I know he used live in California and that he moved here the beginning of the school year. I know that you can find out a lot of personal information on the internet. I know I prefer him with a bit of scruff on his regal chin, but the beard he’s been growing for a few weeks looks sexy as hell too. I know I’ve never liked men with beards. Until he came along.
The air around me crackles with awareness and right on cue, the building door is shoved open. He walks out onto the stone steps, squinting at the bright afternoon sunshine, briefcase in his right hand and his phone in the left, pressed to his ear. His harsh scowl tells its own story; he’s pissed, irritated and impatient with the person on the other end of the line.
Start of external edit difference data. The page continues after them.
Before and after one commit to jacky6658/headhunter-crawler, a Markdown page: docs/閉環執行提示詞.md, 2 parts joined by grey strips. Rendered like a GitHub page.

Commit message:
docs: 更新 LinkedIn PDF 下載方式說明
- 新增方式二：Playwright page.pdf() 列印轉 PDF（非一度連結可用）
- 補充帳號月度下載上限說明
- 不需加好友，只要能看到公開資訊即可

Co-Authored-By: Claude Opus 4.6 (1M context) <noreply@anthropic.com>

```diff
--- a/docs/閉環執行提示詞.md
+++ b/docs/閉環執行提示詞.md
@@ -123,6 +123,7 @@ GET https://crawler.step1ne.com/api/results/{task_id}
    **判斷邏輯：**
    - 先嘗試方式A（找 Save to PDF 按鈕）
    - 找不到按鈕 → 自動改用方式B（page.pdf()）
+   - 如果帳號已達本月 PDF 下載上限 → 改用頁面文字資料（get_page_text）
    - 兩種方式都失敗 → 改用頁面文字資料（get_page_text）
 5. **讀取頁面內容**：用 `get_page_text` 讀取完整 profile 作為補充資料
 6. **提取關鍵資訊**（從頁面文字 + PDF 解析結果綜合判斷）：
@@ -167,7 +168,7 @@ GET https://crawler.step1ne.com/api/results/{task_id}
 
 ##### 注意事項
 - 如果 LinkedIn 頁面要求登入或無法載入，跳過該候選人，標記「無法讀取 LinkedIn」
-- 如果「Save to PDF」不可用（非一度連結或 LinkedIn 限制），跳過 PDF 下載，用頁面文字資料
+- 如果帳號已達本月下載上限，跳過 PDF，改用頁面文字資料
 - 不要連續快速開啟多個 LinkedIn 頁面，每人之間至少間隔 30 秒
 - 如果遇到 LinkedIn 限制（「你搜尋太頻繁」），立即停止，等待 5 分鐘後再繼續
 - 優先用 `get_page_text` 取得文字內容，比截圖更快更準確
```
I know he’s like that most of the time.
With one more curt word that I cannot hear, he shoves the phone into his jacket pocket and begins to move with purpose, striding right past me without any acknowledgement. Not that I expect it. He never sees me, not like I want him to. He doesn’t even know I exist. I’m simply one of many nameless faces at this school where I’m a student and he’s a teacher.
What a cliché, I muse as my eyes follow him until he disappears from sight. It’s not like I haven’t tried to stop, I have. Many, many, many times. But then he passes me in the hall, and he might nod or just lock eyes with me for a brief second or two, and when that happens I’m convinced there’s something more going on between us. Sure, maybe I’m the only one who feels it, but it’s there nonetheless.
Or at least that’s what I tell myself.